The Bad Omen
Sorcery of Thorns by Margaret Rogerson
First line: “Night fell as death rode into the Great Library of Summershall. It arrived within a carriage.”
Right away, we know a couple things: We’re not in our world, we’re in a pre-Industrial Age setting, and “death” isn’t an exaggeration but instead a tangible thing that is heading directly for our narrator. One of the techniques of raising suspense is to shift the audience’s question from “what is the threat?” to “what will the threat do to our heroes?” and we see that executed perfectly here. Death has arrived; what does that mean for the narrator?
The Curtain Rising
The Belles by Dhonielle Clayton
First line: “We all turned sixteen today, and for any normal girl that would mean raspberry and lemon macarons and tiny pastel blimps and pink champagne and card games. Maybe even a teacup elephant.”
It doesn’t all have to be death and murder, and The Belles proves that in spades. The magic of this opening is in how deftly it establishes two things. First: the luxurious, opulent world the book is set in—macarons! Champagne! Miniature elephants for pets! And second, the knife hidden under all the taffeta: the girls who make up the “we” are separate from this world. You’ll notice a pattern of all these lines raising questions; The Belles steers us to ask why these girls are set apart, and read on to find out.
The Object Out of Place
The Girl From Everywhere by Heidi Heilig
First line: “It was the kind of August day that hinted at monsoons, and the year was 1774, though not for very much longer.”
This is another line that proves the stakes don’t have to be deadly to be gripping. This sentence is like a glass of iced tea spiked with gin: You think you know where it’s going until the twist at the end. (I probably shouldn’t make alcohol metaphors in a listicle on YA books. Kids, don’t drink until you’re 21, or I’ll get in trouble. I’m pretty sure that’s how the law works.) The point is, this is a particularly elegant first line that knows how the readers think it’s going to end, and uses that to snare the readers before they even realize they’ve been caught.
The Shot Across the Bow
Labyrinth Lost by Zoraida Córdova
First line: “The second time I saw my dead aunt Rosaria, she was dancing.”
This is one hell of a first line. It doesn’t just raise questions, it raises the dead! You could know absolutely nothing about the book, read that line, and get an extremely accurate idea of the kind of ride you’re in for. It’s also vivid and intriguing, setting up a mystery that you have no choice but to unravel.
The Bleeding Edge
Scavenge the Stars by Tara Sim
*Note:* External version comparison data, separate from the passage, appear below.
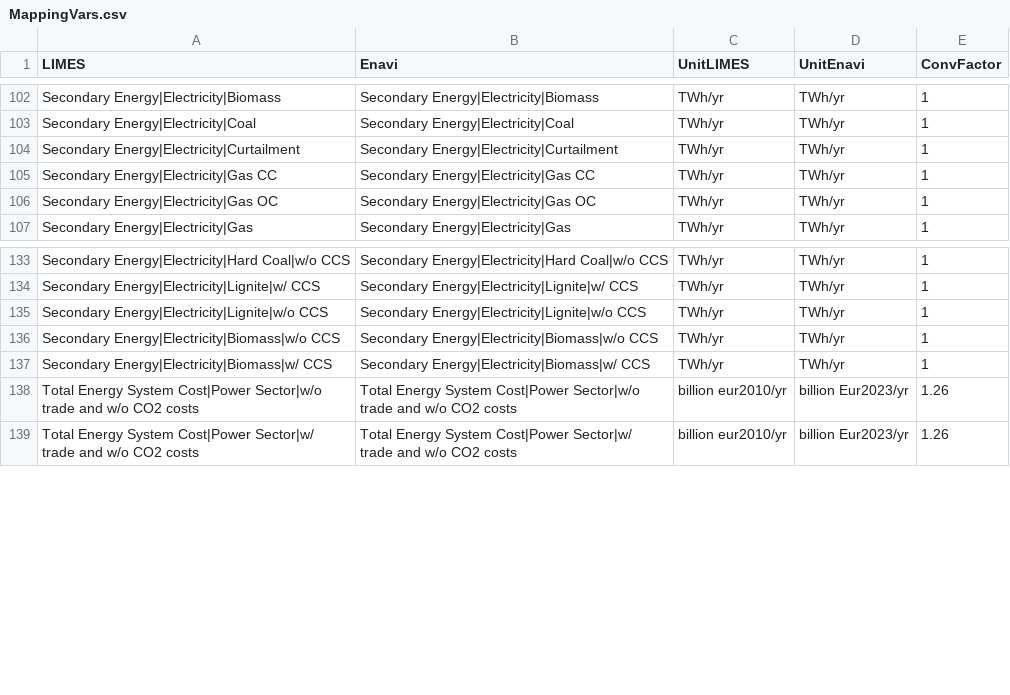
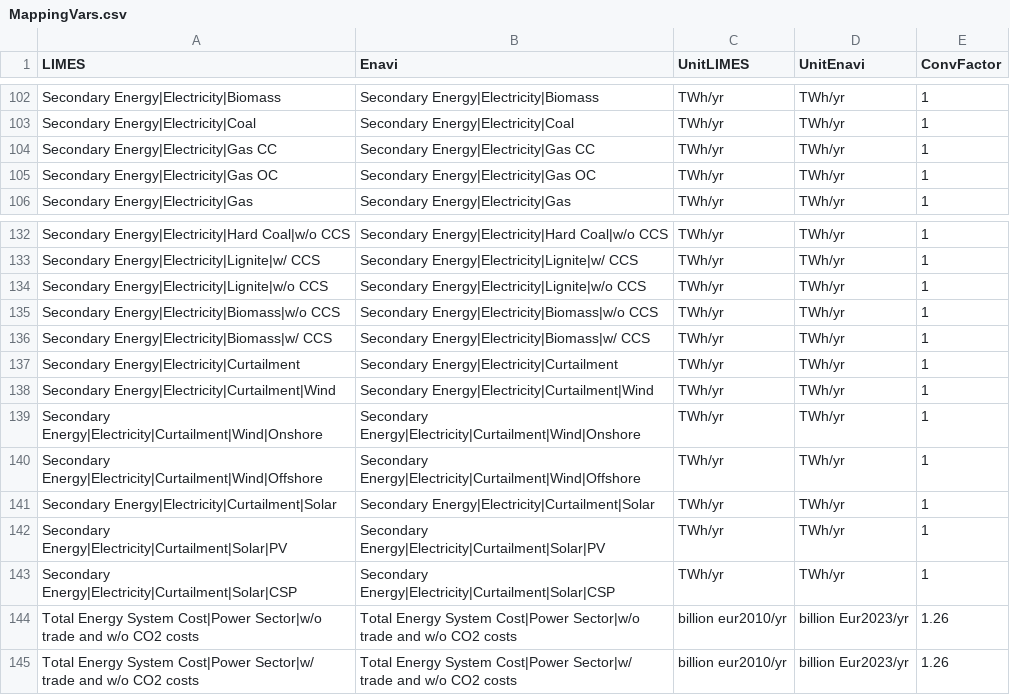
Before and after one commit to pik-piam/limes, a CSV file: inst/extdata/MappingVars.csv, drawn as a sheet; only a part is shown, gaps mark what is left out.

Commit message:
adding curtailment per technology

```diff
--- a/inst/extdata/MappingVars.csv
+++ b/inst/extdata/MappingVars.csv
@@ -103,3 +103,2 @@ Secondary Energy|Electricity|Biomass;Secondary Energy|Electricity|Biomass;TWh/yr
 Secondary Energy|Electricity|Coal;Secondary Energy|Electricity|Coal;TWh/yr;TWh/yr;1
-Secondary Energy|Electricity|Curtailment;Secondary Energy|Electricity|Curtailment;TWh/yr;TWh/yr;1
 Secondary Energy|Electricity|Gas CC;Secondary Energy|Electricity|Gas CC;TWh/yr;TWh/yr;1
@@ -137,2 +136,9 @@ Secondary Energy|Electricity|Biomass|w/o CCS;Secondary Energy|Electricity|Biomas
 Secondary Energy|Electricity|Biomass|w/ CCS;Secondary Energy|Electricity|Biomass|w/ CCS;TWh/yr;TWh/yr;1
+Secondary Energy|Electricity|Curtailment;Secondary Energy|Electricity|Curtailment;TWh/yr;TWh/yr;1
+Secondary Energy|Electricity|Curtailment|Wind;Secondary Energy|Electricity|Curtailment|Wind;TWh/yr;TWh/yr;1
+Secondary Energy|Electricity|Curtailment|Wind|Onshore;Secondary Energy|Electricity|Curtailment|Wind|Onshore;TWh/yr;TWh/yr;1
+Secondary Energy|Electricity|Curtailment|Wind|Offshore;Secondary Energy|Electricity|Curtailment|Wind|Offshore;TWh/yr;TWh/yr;1
+Secondary Energy|Electricity|Curtailment|Solar;Secondary Energy|Electricity|Curtailment|Solar;TWh/yr;TWh/yr;1
+Secondary Energy|Electricity|Curtailment|Solar|PV;Secondary Energy|Electricity|Curtailment|Solar|PV;TWh/yr;TWh/yr;1
+Secondary Energy|Electricity|Curtailment|Solar|CSP;Secondary Energy|Electricity|Curtailment|Solar|CSP;TWh/yr;TWh/yr;1
 Total Energy System Cost|Power Sector|w/o trade and w/o CO2 costs;Total Energy System Cost|Power Sector|w/o trade and w/o CO2 costs;billion eur2010/yr;billion Eur2023/yr;1.26
```
Also changed, not shown: 2 other files.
First line: “The first thing Silverfish had learned onboard the Brackish was how to hold a knife. Not the useful kind that could gut a man, but something smaller, duller, and better suited for a child’s grip.”
I’m cheating a bit here, because this isn’t out yet, but this is an extraordinary first line on a lot of levels. In just a few words, it paints a stark portrait of our heroine: She’s been proficient with a knife since she was a child, and she’d find her blade more useful if it could gut a man. Priorities! It also subtly prompts other questions: Why is that what she learned first? Why is she on this ship? What made her this way? This is an opener that pulls a knife on you and dares you try putting the book down.
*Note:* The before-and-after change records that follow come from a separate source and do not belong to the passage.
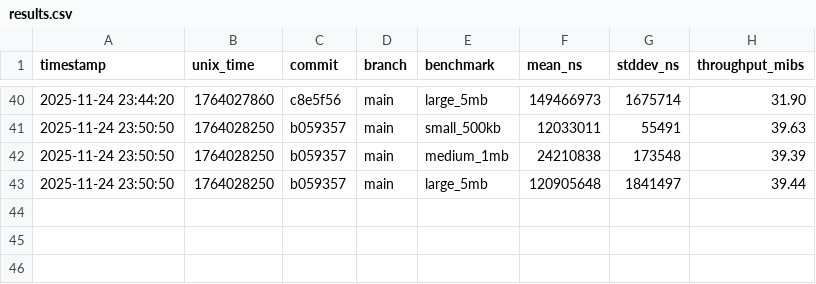
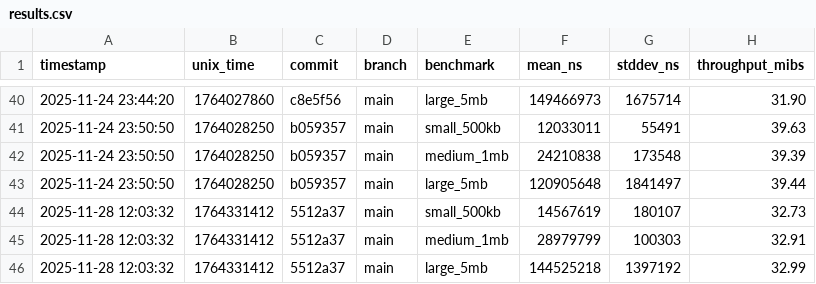
Before and after one commit to nebiolabs/bamslice, a CSV file: benches/history/results.csv, drawn as a sheet; only a part is shown, gaps mark what is left out.

```diff
--- a/benches/history/results.csv
+++ b/benches/history/results.csv
@@ -43 +43,4 @@ timestamp,unix_time,commit,branch,benchmark,mean_ns,stddev_ns,throughput_mibs
 2025-11-24 23:50:50,1764028250,b059357,main,large_5mb,120905648,1841497,39.44
+2025-11-28 12:03:32,1764331412,5512a37,main,small_500kb,14567619,180107,32.73
+2025-11-28 12:03:32,1764331412,5512a37,main,medium_1mb,28979799,100303,32.91
+2025-11-28 12:03:32,1764331412,5512a37,main,large_5mb,144525218,1397192,32.99
```
Also changed, not shown: 1 other file.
Margaret Owen was born and raised at the end of the Oregon Trail, and now lives and writes in Seattle while negotiating a long-term hostage situation with her two monstrous cats. In her free time, she enjoys exploring ill-advised travel destinations and raising money for social justice nonprofits through her illustrations.